Top of Exercise material

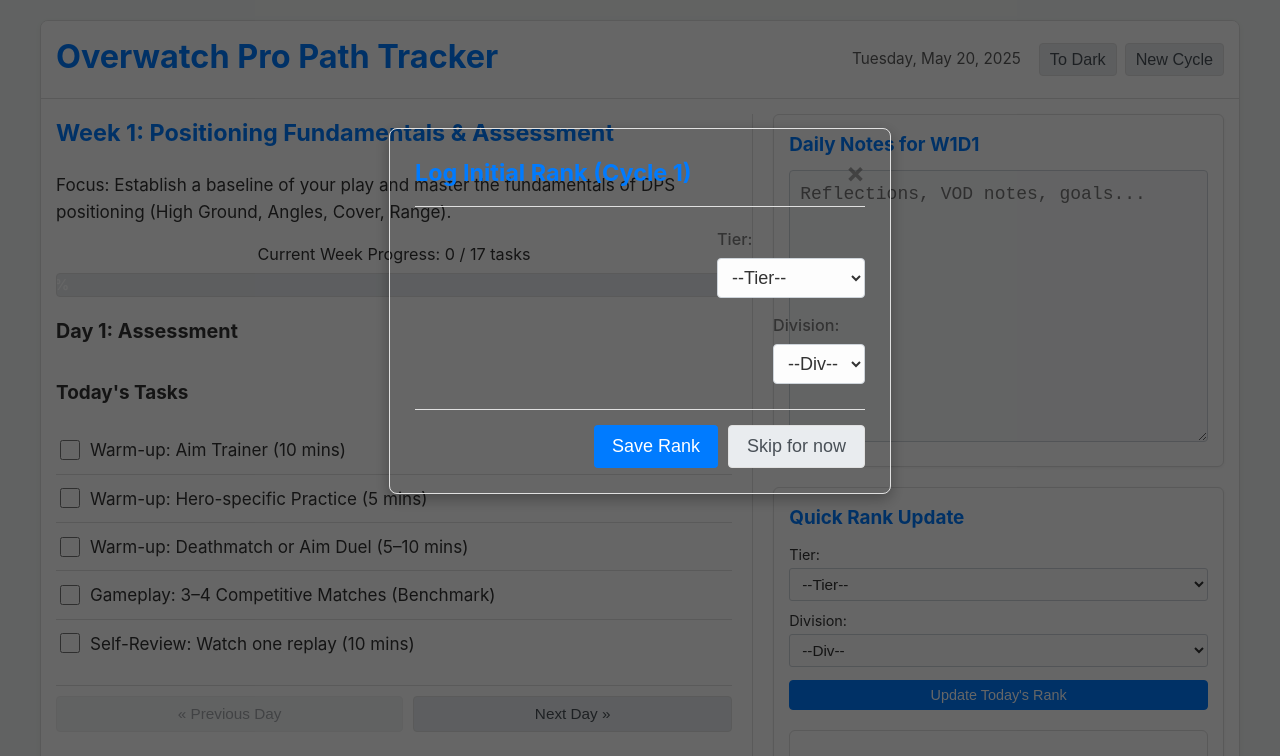
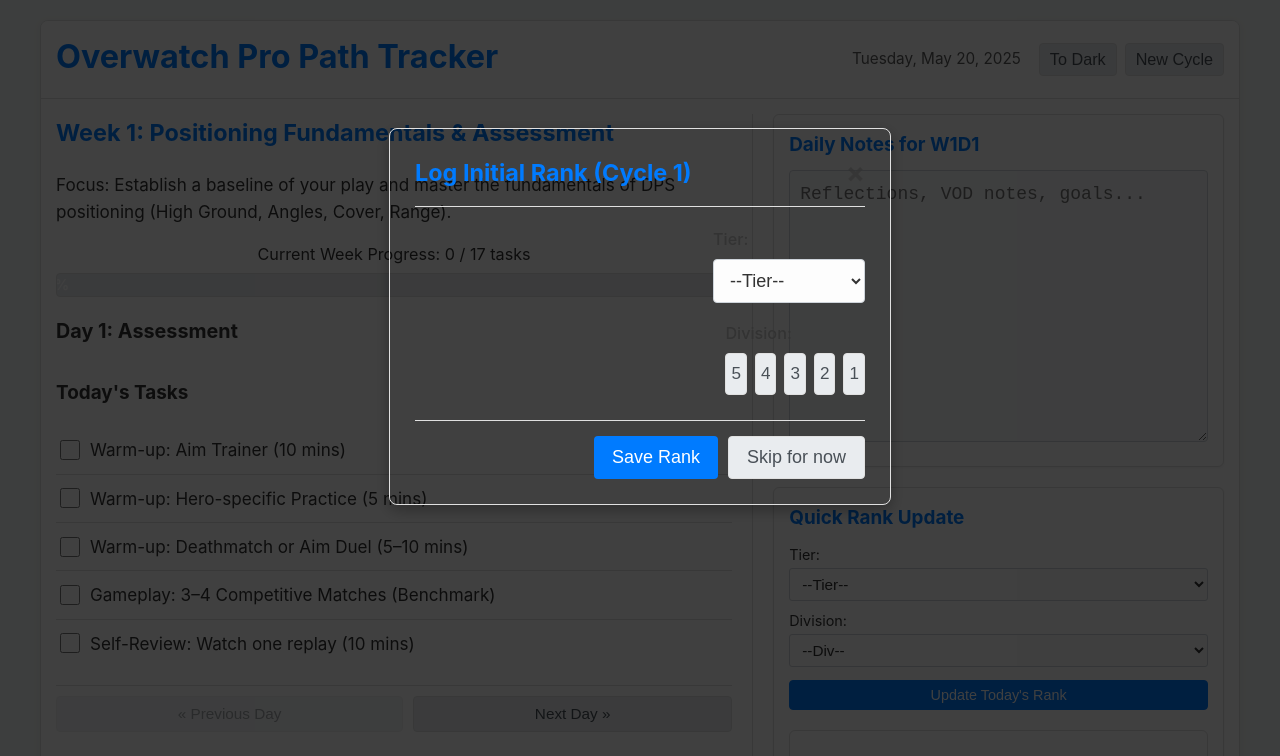
Before and after one commit to Xushuz/overwatch-tracker, a plain HTML site: page index.html in a window 1280 px wide. Shown: the top 756 px of the page. Drawn offline with nearby package versions, Linux system fonts and the light colour scheme.

Commit message:
fixed some bugs

```diff
--- a/index.html
+++ b/index.html
@@ -31,9 +31,8 @@
             <a href="#" class="nav-link" data-page="resources">Resources</a>
         </nav>
     </div>
-
 <!-- Modal for Initial/End-of-Week Rank Logging -->
-    <div id="rankPromptModal" class="modal rank-prompt-modal"> <!-- Ensure this has class 'modal' -->
+    <div id="rankPromptModal" class="modal rank-prompt-modal">
         <div class="modal-content">
             <div class="modal-header">
                 <h3 id="rankPromptTitle">Log Your Rank</h3>
@@ -43,7 +42,7 @@
                 <form id="modalRankLogForm" class="rank-logging-form modal-form">
                     <input type="hidden" id="modalRankLogWeek" name="modalRankLogWeek">
                     <input type="hidden" id="modalRankLogType" name="modalRankLogType">
-                    <div>
+                    <div class="form-group">
                         <label for="modalRankTier">Tier:</label>
                         <select id="modalRankTier" name="modalRankTier" required>
                             <option value="">--Select Tier--</option>
@@ -52,14 +51,13 @@
                             <option value="Grandmaster">Grandmaster</option><option value="Champion">Champion</option>
                         </select>
                     </div>
-                    <div>
-                        <label for="modalRankDivision">Division:</label>
-                        <select id="modalRankDivision" name="modalRankDivision" required>
-                            <option value="">--Div--</option>
-                            ${Array.from({length: 5}, (_, i) => `<option value="${5-i}">${5-i}</option>`).join('')}
-                        </select>
+                    <div class="form-group">
+                        <label>Division:</label>
+                        <div id="modalRankDivisionButtons" class="division-buttons">
+                            <!-- Buttons 5 to 1 will be generated by JS -->
+                        </div>
+                        <input type="hidden" id="modalRankDivisionValue" name="modalRankDivisionValue"> <!-- Hidden input to store selected division -->
                     </div>
-                    <!-- SR Input Field REMOVED -->
                 </form>
             </div>
             <div class="modal-footer">
--- a/script.js
+++ b/script.js
@@ -18,6 +18,8 @@
     const rankPromptTitleEl = document.getElementById('rankPromptTitle');
     const modalRankLogWeekInput = document.getElementById('modalRankLogWeek');
     const modalRankLogTypeInput = document.getElementById('modalRankLogType');
+    const modalRankDivisionButtonsEl = document.getElementById('modalRankDivisionButtons');
+    const modalRankDivisionValueInput = document.getElementById('modalRankDivisionValue');
 
 
     let dailyNoteSaveTimeout = null;
@@ -538,19 +540,31 @@
         renderDashboardRankChart();
     }
 
-    function populateRankSelects(tierSelect, divisionSelect) {
-        if (!tierSelect || !divisionSelect) return;
+    // In populateRankSelects, only populate tier if divisionSelect is null
+    function populateRankSelects(tierSelect, divisionSelect) { // divisionSelect can be null
+        if (!tierSelect) return;
         // Tiers
         tierSelect.innerHTML = `<option value="">--Tier--</option>`;
         ["Bronze", "Silver", "Gold", "Platinum", "Diamond", "Master", "Grandmaster", "Champion"].forEach(t => {
             tierSelect.innerHTML += `<option value="${t}">${t}</option>`;
         });
-        // Divisions
-        divisionSelect.innerHTML = `<option value="">--Div--</option>`;
-        [5,4,3,2,1].forEach(d => {
-            divisionSelect.innerHTML += `<option value="${d}">${d}</option>`;
-        });
+
+        // Divisions (only if divisionSelect is provided, which it won't be for the modal anymore)
+        if (divisionSelect) {
+            divisionSelect.innerHTML = `<option value="">--Div--</option>`;
+            [5,4,3,2,1].forEach(d => {
+                divisionSelect.innerHTML += `<option value="${d}">${d}</option>`;
+            });
+        }
     }
+
+    // In renderDashboardPage, when populating rank dropdowns for the dashboard form:
+    // Make sure you are still calling populateRankSelects for the dashboard's own tier and division dropdowns.
+    // For example, in renderDashboardPage:
+    // const dashboardRankTierSelect = document.getElementById('dashboardRankTier');
+    // const dashboardRankDivisionSelect = document.getElementById('dashboardRankDivision');
+    // populateRankSelects(dashboardRankTierSelect, dashboardRankDivisionSelect); // This line should still exist
+
 
     function renderCurrentWeekProgress() {
         const progressTextEl = document.getElementById('currentWeekProgressText');
@@ -1079,25 +1093,59 @@
     }
 
     // --- Rank Prompt Modal Logic ---
-    function promptForRank(week, type = 'initial') { // type can be 'initial' or 'endOfWeek'
+    function promptForRank(week, type = 'initial') {
         if (!rankPromptModal || !modalRankLogForm) return;
 
         rankPromptTitleEl.textContent = type === 'initial' ? `Log Initial Rank (Cycle ${appState.currentCycle})` : `Log Rank for End of Week ${week} (Cycle ${appState.currentCycle})`;
         modalRankLogWeekInput.value = week;
         modalRankLogTypeInput.value = type;
 
-        populateRankSelects(document.getElementById('modalRankTier'), document.getElementById('modalRankDivision'));
-        modalRankLogForm.reset(); // Clear previous entries
+        populateRankSelects(document.getElementById('modalRankTier'), null); // Only populate Tier select
+        modalRankLogForm.reset(); // Clear previous entries for tier
+        modalRankDivisionValueInput.value = ''; // Clear hidden division input
 
-        // Pre-fill with latest rank if available
+        // Generate division buttons
+        if (modalRankDivisionButtonsEl) {
+            modalRankDivisionButtonsEl.innerHTML = ''; // Clear old buttons
+            for (let i = 5; i >= 1; i--) {
+                const button = document.createElement('button');
+                button.type = 'button'; // Important to prevent form submission
+                button.textContent = i;
+                button.dataset.division = i;
+                button.addEventListener('click', handleDivisionButtonClick);
+                modalRankDivisionButtonsEl.appendChild(button);
+            }
+        }
+
         const latestRank = appState.rankHistory.length > 0 ? appState.rankHistory[appState.rankHistory.length - 1] : null;
         if (latestRank) {
             document.getElementById('modalRankTier').value = latestRank.tier;
-            document.getElementById('modalRankDivision').value = latestRank.division;
-            if(latestRank.sr) document.getElementById('modalRankSR').value = latestRank.sr;
+            // Pre-select division button if data exists
+            if (latestRank.division && modalRankDivisionButtonsEl) {
+                const selectedBtn = modalRankDivisionButtonsEl.querySelector(`button[data-division="${latestRank.division}"]`);
+                if (selectedBtn) {
+                    selectedBtn.classList.add('selected');
+                    modalRankDivisionValueInput.value = latestRank.division;
+                }
+            }
         }
 
         rankPromptModal.style.display = 'block';
+    }
+
+    function handleDivisionButtonClick(event) {
+    const selectedButton = event.target;
+    const division = selectedButton.dataset.division;
+
+    // Update hidden input
+    modalRankDivisionValueInput.value = division;
+
+    // Update visual selection
+    if (modalRankDivisionButtonsEl) {
+        const buttons = modalRankDivisionButtonsEl.querySelectorAll('button');
+        buttons.forEach(btn => btn.classList.remove('selected'));
+    }
+    selectedButton.classList.add('selected');
     }
 
     function closeRankPromptModal() {
@@ -1108,8 +1156,7 @@
         const week = parseInt(modalRankLogWeekInput.value);
         const type = modalRankLogTypeInput.value;
         const tier = document.getElementById('modalRankTier').value;
-        const division = document.getElementById('modalRankDivision').value;
-        //const sr = document.getElementById('modalRankSR').value ? parseInt(document.getElementById('modalRankSR').value) : null;
+        const division = modalRankDivisionValueInput.value; // Get value from hidden input
 
         if (!tier || !division) {
             alert("Please select a Tier and Division.");
@@ -1119,12 +1166,11 @@
         const added = addRankEntry({ week, type, tier, division });
         if (added && type === 'initial') {
             appState.hasPromptedInitialRankThisCycle = true;
-            //saveState();
         }
 
         closeRankPromptModal();
         if (appState.currentPage === 'dashboard') renderDashboardRankChart();
-        if (appState.currentPage === 'progress') renderRankHistoryPage();
+        if (appState.currentPage === 'progress') renderRankHistoryPage(); // This calls renderProgressPageRankChart
     }
 
     function checkAndPromptForInitialRank() {
--- a/style.css
+++ b/style.css
@@ -19,6 +19,7 @@
     --accent-hover-color-light: #0056b3;
     --nav-active-bg-light: rgba(0, 123, 255, 0.1);
     --progress-bar-bg-light: #e9ecef;
+    --modal-content-bg-light: #ffffff; /* Solid white */
 
 
     /* Dark Theme Variables */
@@ -38,6 +39,7 @@
     --accent-hover-color-dark: #4da6ff;
     --nav-active-bg-dark: rgba(102, 191, 255, 0.2);
     --progress-bar-bg-dark: #3a3a3a;
+    --modal-content-bg-dark: #2c2c2c; /* Solid dark grey */
 
 
     /* Pink Theme Variables */
@@ -57,6 +59,7 @@
     --accent-hover-color-pink: #ff1493;
     --nav-active-bg-pink: rgba(255, 105, 180, 0.15);
     --progress-bar-bg-pink: #ffdde5;
+    --modal-content-bg-pink: #ffffff; /* Solid white (or a very light pink like #fff5f7 if preferred) */
 
 
     /* General Accent (will be overridden by theme) */
@@ -370,31 +373,31 @@
 /* Modal Styles (Ensure these are generic enough for all modals) */
 .modal { /* This is the outer modal wrapper */
     display: none;
-    position: fixed; /* Stay in place even if page scrolls */
-    z-index: 1000; /* Sit on top */
+    position: fixed;
+    z-index: 1000; /* Overlay z-index */
     left: 0;
     top: 0;
     width: 100%;
     height: 100%;
-    overflow: auto; /* Enable scroll if content is too long */
-    background-color: rgba(0, 0, 0, 0.6); /* Dim background */
-    /* Add flex for centering modal-content if not already present */
-    /* display: flex; /* Re-enable if needed, but might conflict if already there */
+    overflow: auto;
+    background-color: rgba(0, 0, 0, 0.75); /* Made overlay slightly darker */
+    /* display: flex; */ /* Commented out as margin: auto on content centers it */
     /* align-items: center; */
     /* justify-content: center; */
 }
 
 .modal-content { /* This is the inner box */
-    position: relative; /* For positioning close button if needed */
-    background-color: var(--current-modal-content-bg); /* Use themed variable */
-    margin: 10% auto; /* Auto margins for horizontal centering, 10% from top */
+    position: relative;
+    background-color: var(--current-modal-content-bg);
+    margin: 10% auto;
     padding: 25px;
     border: 1px solid var(--current-border-color);
     border-radius: 8px;
-    width: 90%; /* Responsive width */
-    max-width: 500px; /* Max width for the content box */
+    width: 90%;
+    max-width: 480px; /* Adjusted from previous specific modal style */
     box-shadow: 0 5px 15px rgba(0, 0, 0, 0.3);
     animation: fadeInModal 0.3s ease-out;
+    z-index: 1001; /* Ensure content is above its own overlay background */
 }
 
 @keyframes fadeInModal {
@@ -502,22 +505,27 @@
 .rank-prompt-modal .modal-content {
     max-width: 480px; /* Slightly adjust max-width if needed for the form */
 }
-.rank-prompt-modal .modal-form { /* Styles for the form INSIDE the rank prompt modal */
+
+.rank-prompt-modal .modal-form {
     display: flex;
     flex-direction: column;
-    gap: 15px;
+    gap: 18px; /* Increased gap between form groups */
 }
-.rank-prompt-modal .modal-form > div { /* Target direct children divs of the form */
+
+.rank-prompt-modal .modal-form .form-group { /* New style for grouping label and input */
     display: flex;
     flex-direction: column;
 }
+
 .rank-prompt-modal .modal-form label {
-    margin-bottom: 5px;
+    margin-bottom: 6px; /* Space between label and input/buttons */
     font-size: 0.9em;
+    font-weight: 500;
 }
+
 .rank-prompt-modal .modal-form select,
-.rank-prompt-modal .modal-form input[type="number"] {
-    padding: 8px 10px;
+.rank-prompt-modal .modal-form input[type="number"] { /* Keep for SR if re-added */
+    padding: 10px 12px; /* Increased padding */
     border: 1px solid var(--current-input-border);
     background-color: var(--current-input-bg);
     color: var(--current-text-color);
@@ -527,6 +535,38 @@
     box-sizing: border-box;
 }
 
+.division-buttons {
+    display: flex;
+    justify-content: space-between; /* Distribute buttons evenly */
+    gap: 8px; /* Space between buttons */
+}
+
+.division-buttons button {
+    flex-grow: 1; /* Make buttons take equal width */
+    padding: 10px 5px; /* Adjust padding as needed */
+    font-size: 0.95em;
+    border: 1px solid var(--current-border-color);
+    background-color: var(--current-button-bg);
+    color: var(--current-button-text);
+    border-radius: 4px;
+    cursor: pointer;
+    transition: background-color 0.2s ease, border-color 0.2s ease, color 0.2s ease;
+}
+
+.division-buttons button:hover {
+    opacity: 0.8;
+    border-color: var(--current-accent-color);
+}
+
+.division-buttons button.selected {
+    background-color: var(--current-accent-color);
+    color: white; /* Or themed contrast color */
+    border-color: var(--current-accent-color);
+    font-weight: bold;
+}
+body.pink-mode .division-buttons button.selected {
+    color: #fff; /* Ensure text is visible on pink accent */
+}
 
 /* Modal for Rank Prompt */
 .rank-prompt-modal .modal-content { max-width: 450px; }
```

Bottom of Exercise material

■ What is needed: Locate all lines in the listing above with the word "display" and copy them.

■ Result for this task:
         rankPromptModal.style.display = 'block';
     display: none;
-    /* display: flex; /* Re-enable if needed, but might conflict if already there */
+    /* display: flex; */ /* Commented out as margin: auto on content centers it */
     display: flex;
     display: flex;
+    display: flex;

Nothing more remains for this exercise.